As a result, the executors of Unger’s estate applied to the court for direction in how to deal with his portion.

Specifically, they asked the court to decide whether Clayton’s share of the estate should go to his brother (Logan), his daughter, who was born 11 days after Unger was killed, or to a couple of charities that were named as alternate beneficiaries under the will.

The Public Guardian and Trustee of British Columbia (PGT) argued that Clayton’s young daughter, Adeline, should inherit his portion of the estate on the basis that this best reflects the original intent of the will, and that, “the will should be read as if Clayton pre-deceased his mother and the child is entitled to Clayton’s share of the residue.”

The court noted that Logan argued that the rule against criminals benefiting from their crimes should extend to those who claim through their estate.

In Unger Estate (Re), released Feb. 7,  the court sided with the PGT. However the court ruled that Clayton’s portion of his mother’s estate should pass to his daughter on the basis that she was Clayton’s “alternate beneficiary” under the will, and is entitled to his share.

“Logan was not an alternate beneficiary of Clayton.

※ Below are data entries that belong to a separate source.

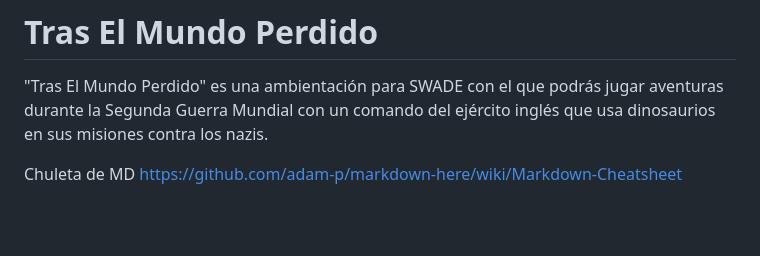
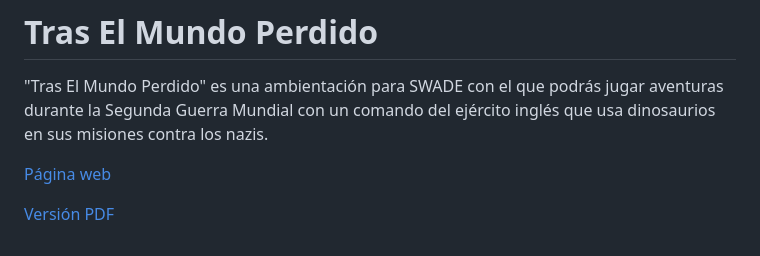
Before and after one commit to gwannon/TrasElMundoPerdido, a Markdown page: README.md, the part around the change. GitHub-like rendering; blank space fills up the shorter version.

```diff
--- a/README.md
+++ b/README.md
@@ -1,5 +1,6 @@
 # Tras El Mundo Perdido
 "Tras El Mundo Perdido" es una ambientación para SWADE con el que podrás jugar aventuras durante la Segunda Guerra Mundial con un comando del ejército inglés que usa dinosaurios en sus misiones contra los nazis.
 
-Chuleta de MD
-https://github.com/adam-p/markdown-here/wiki/Markdown-Cheatsheet
+[Página web](https://mundoperdido.gwannon.com)
+
+[Versión PDF](https://mundoperdido.gwannon.com/pdf/)
```
Also changed, not shown: TrasElMundoPerdido.md (+23 -0 lines), assests/images/cinta.png (added), assests/images/estegosaurio.jpg (added), 10 other files.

He was a primary beneficiary of the residue along with Clayton and had no claim against Clayton’s share,” Justice Robert Jenkins wrote.

The court ordered that Clayton’s share of the estate be paid to the PGT and held in trust for Adeline until she’s entitled to receive it under B.C. law.